Part of the history of Fat Tuesday involves going through the house to collect things. Fat, in particular, but also other rich, rather luxurious, ingredients were gathered up for pancakes or other feasting that could use up what would otherwise tempt during the Lenten fast. Or so I was taught.
Without going into the benefits and biblical encouragement toward fasting and other forms of discipline, I’ll simply offer you this one. That’s right, here is an idea for a Lenten writing exercise.
Instead of collecting all the juicy bits that churns within—or instead of seeking or wallowing in passion—collect externals. Not just any externals, mind you, but those which, in themselves, discipline us in body and soul: the Word of God. There is no greater Lenten discipline than digesting and submitting to the Word of God. And, to make it foundational and formational as a writing exercise, let’s consider the historic form of prayer, the Collect.
The Latin term originally may refer to people collecting for worship, but collect has become a term for a specific prayer that collects the prayers and prayer requests of many into one. The structure is consistent:
- Invocation or indication of the person of the Trinity address
- Acknowledgement or description of why come specifically to Him who receives our prayers
- Petition, typically “in the tersest of language” (according to Wikipedia and a book on the Roman Catholic mass from 1912).
- Desired result

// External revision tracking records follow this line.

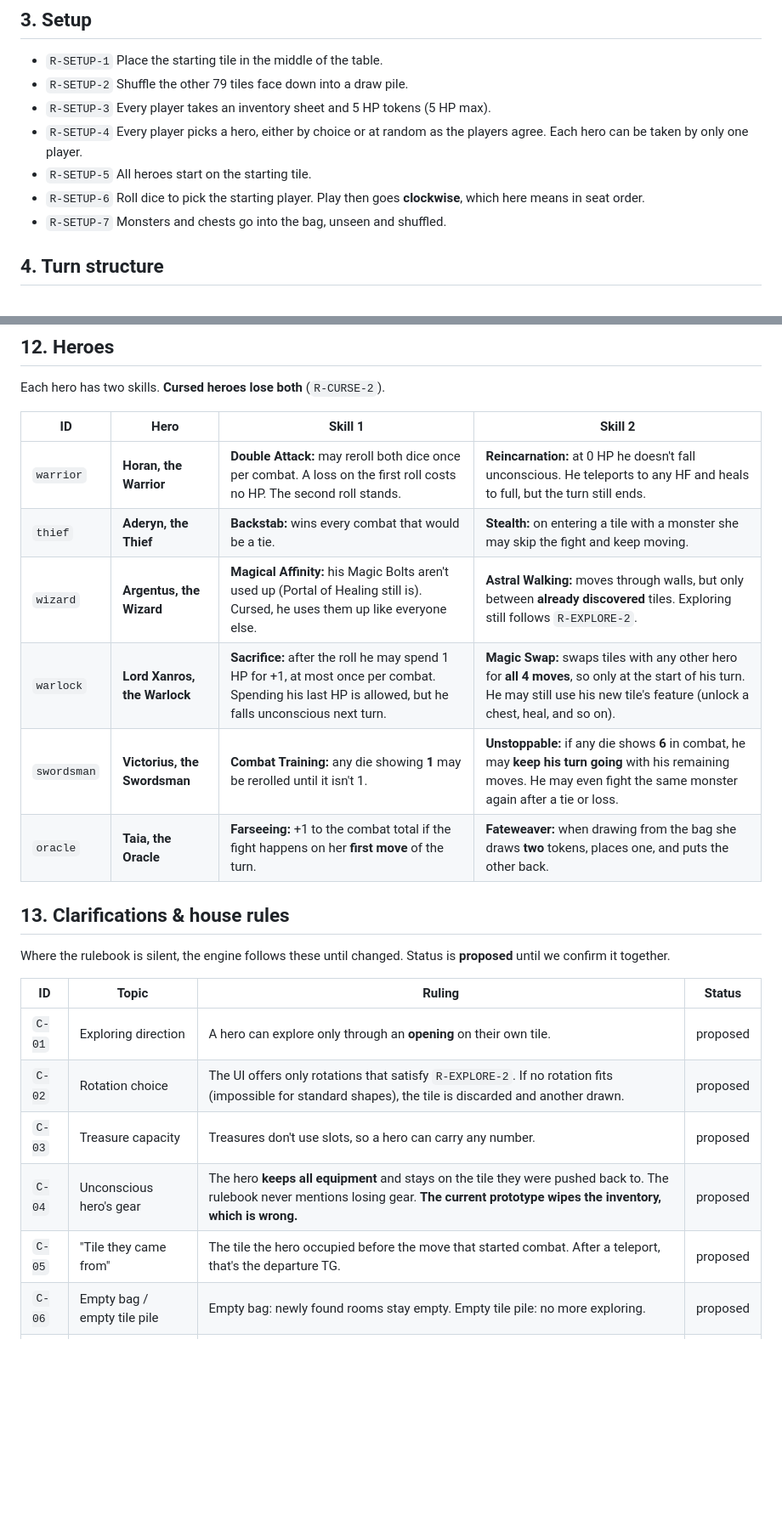
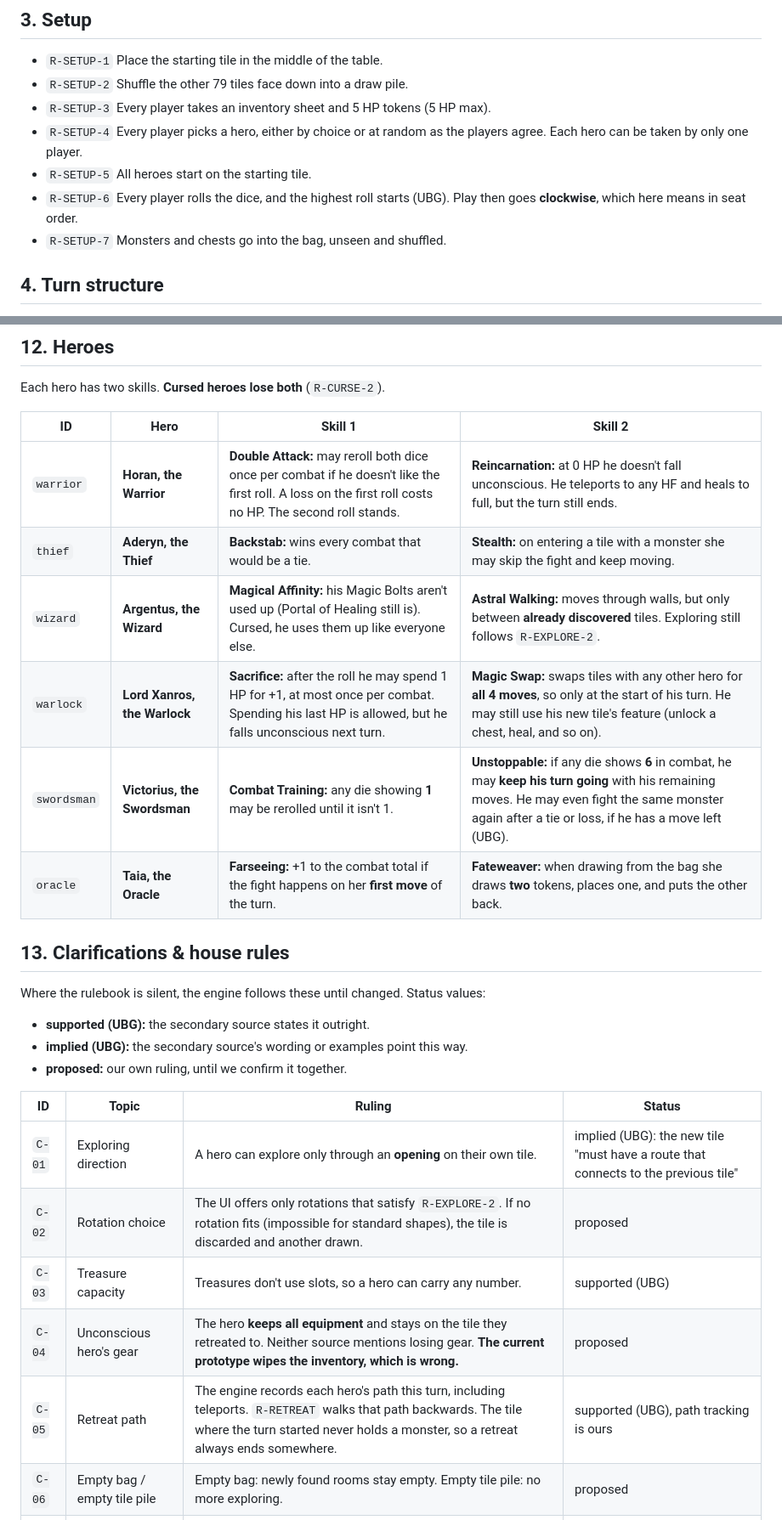
Before and after one commit to ra1g-eu/karak-web, a Markdown page: docs/RULES.md, 2 parts joined by grey strips. Shown at 85% size. Drawn GitHub-style; blank space fills up the shorter version.

```diff
--- a/docs/RULES.md
+++ b/docs/RULES.md
@@ -81,8 +84,8 @@ engine uses a placeholder distribution defined in one data file.
 - `R-SETUP-4` Every player picks a hero, either by choice or at random as the players agree. Each
   hero can be taken by only one player.
 - `R-SETUP-5` All heroes start on the starting tile.
-- `R-SETUP-6` Roll dice to pick the starting player. Play then goes **clockwise**, which here means
-  in seat order.
+- `R-SETUP-6` Every player rolls the dice, and the highest roll starts (UBG). Play then goes
+  **clockwise**, which here means in seat order.
 - `R-SETUP-7` Monsters and chests go into the bag, unseen and shuffled.
 
 ## 4. Turn structure
@@ -249,23 +255,26 @@ Each hero has two skills. **Cursed heroes lose both** (`R-CURSE-2`).
 
 | ID | Hero | Skill 1 | Skill 2 |
 |---|---|---|---|
-| `warrior` | **Horan, the Warrior** | **Double Attack:** may reroll both dice once per combat. A loss on the first roll costs no HP. The second roll stands. | **Reincarnation:** at 0 HP he doesn't fall unconscious. He teleports to any HF and heals to full, but the turn still ends. |
+| `warrior` | **Horan, the Warrior** | **Double Attack:** may reroll both dice once per combat if he doesn't like the first roll. A loss on the first roll costs no HP. The second roll stands. | **Reincarnation:** at 0 HP he doesn't fall unconscious. He teleports to any HF and heals to full, but the turn still ends. |
 | `thief` | **Aderyn, the Thief** | **Backstab:** wins every combat that would be a tie. | **Stealth:** on entering a tile with a monster she may skip the fight and keep moving. |
 | `wizard` | **Argentus, the Wizard** | **Magical Affinity:** his Magic Bolts aren't used up (Portal of Healing still is). Cursed, he uses them up like everyone else. | **Astral Walking:** moves through walls, but only between **already discovered** tiles. Exploring still follows `R-EXPLORE-2`. |
 | `warlock` | **Lord Xanros, the Warlock** | **Sacrifice:** after the roll he may spend 1 HP for +1, at most once per combat. Spending his last HP is allowed, but he falls unconscious next turn. | **Magic Swap:** swaps tiles with any other hero for **all 4 moves**, so only at the start of his turn. He may still use his new tile's feature (unlock a chest, heal, and so on). |
-| `swordsman` | **Victorius, the Swordsman** | **Combat Training:** any die showing **1** may be rerolled until it isn't 1. | **Unstoppable:** if any die shows **6** in combat, he may **keep his turn going** with his remaining moves. He may even fight the same monster again after a tie or loss. |
+| `swordsman` | **Victorius, the Swordsman** | **Combat Training:** any die showing **1** may be rerolled until it isn't 1. | **Unstoppable:** if any die shows **6** in combat, he may **keep his turn going** with his remaining moves. He may even fight the same monster again after a tie or loss, if he has a move left (UBG). |
 | `oracle` | **Taia, the Oracle** | **Farseeing:** +1 to the combat total if the fight happens on her **first move** of the turn. | **Fateweaver:** when drawing from the bag she draws **two** tokens, places one, and puts the other back. |
 
 ## 13. Clarifications & house rules
 
-Where the rulebook is silent, the engine follows these until changed. Status is **proposed** until
-we confirm it together.
+Where the rulebook is silent, the engine follows these until changed. Status values:
+
+- **supported (UBG):** the secondary source states it outright.
+- **implied (UBG):** the secondary source's wording or examples point this way.
+- **proposed:** our own ruling, until we confirm it together.
 
 | ID | Topic | Ruling | Status |
 |---|---|---|---|
-| `C-01` | Exploring direction | A hero can explore only through an **opening** on their own tile. | proposed |
+| `C-01` | Exploring direction | A hero can explore only through an **opening** on their own tile. | implied (UBG): the new tile "must have a route that connects to the previous tile" |
 | `C-02` | Rotation choice | The UI offers only rotations that satisfy `R-EXPLORE-2`. If no rotation fits (impossible for standard shapes), the tile is discarded and another drawn. | proposed |
-| `C-03` | Treasure capacity | Treasures don't use slots, so a hero can carry any number. | proposed |
-| `C-04` | Unconscious hero's gear | The hero **keeps all equipment** and stays on the tile they were pushed back to. The rulebook never mentions losing gear. **The current prototype wipes the inventory, which is wrong.** | proposed |
-| `C-05` | "Tile they came from" | The tile the hero occupied before the move that started combat. After a teleport, that's the departure TG. | proposed |
+| `C-03` | Treasure capacity | Treasures don't use slots, so a hero can carry any number. | supported (UBG) |
+| `C-04` | Unconscious hero's gear | The hero **keeps all equipment** and stays on the tile they retreated to. Neither source mentions losing gear. **The current prototype wipes the inventory, which is wrong.** | proposed |
+| `C-05` | Retreat path | The engine records each hero's path this turn, including teleports. `R-RETREAT` walks that path backwards. The tile where the turn started never holds a monster, so a retreat always ends somewhere. | supported (UBG), path tracking is ours |
 | `C-06` | Empty bag / empty tile pile | Empty bag: newly found rooms stay empty. Empty tile pile: no more exploring. | proposed |
```
Also changed, not shown: other parts of docs/RULES.md (+19 -12 lines), docs/ROADMAP.md (+2 -1 lines).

- Conclusion /Plead that this be done on behalf of Christ.
Language-wise, here are two abbreviation:
- Father, who x, do y that z, for Jesus’ sake!
- Jesus, You x. Y! In order that z.
That first example is purposefully a single sentence, which is the Latin style. And, if you think about it, we only come to God in prayer because He has already promised to listen. That is one sentence’s worth, admittedly a very full and profound sentence.
Now let’s consider it in collect form: The Triune God (1) hears us (2), so we pray (3) in order that He hear us (4) according to the promises fulfilled in Jesus (5)! The structure is a beautiful explanation of, frankly, a whole lot of Christian life! That sentence may not be a prayer itself, but it directs us first to God and His revelation by the Word and only then to us, after we’ve been given perspective.
For Lent, consider keeping a prayer journal. Meditate and pray within, and write a collect. Summarize why you pray specifically to God. Summarize what you seek from Him, but also consider yourself in the perspective of Scripture. Look outside yourself. Consider the needs of others and the prayer requests you’re exposed to throughout the day. Try to roll all the prayers into one that you write down.
By all means, use the collects written by others to inform or guide you. We are not in prayer alone, but as members of the One Body, the Church! Still, I expect you will find it helpful, insightful, and devotional to use the form with your own words and expressions.
If you want to repeat a prayer? Does that count as a writing exercise? You don’t need my permission. Repeating prayers has been common throughout, I don’t know, all time and space forever and ever? Mind you, angels repeat their songs and praises all the time. The eternal God is not always looking for something new.
Historically, every Sunday is a celebration of the Resurrection, so Sundays are not considered fasting days. Each Sunday has a collect, anyway, so listen to it in church. Receive God’s gifts rather than offer your own, and reflect upon the prayer and the God who does so much on our behalf.
Actually, if you just want to pray collects, rather than write them, every day that’s a great Lenten discipline, too. There are collects in the Lutheran hymnals (and I do suggest everyone have a hymnal in the home), in the Treasury of Daily Prayer, and in books like A Year in the Old Testament: Meditations for Each Day of the Church Year (Also available for the New Testament.).
Instead of dwelling first on ourselves, let’s dwell on Him who is unlike any other and has done the greatest of feats because of His mercy and His Son, our Lord Jesus Christ. Come, Lord Jesus!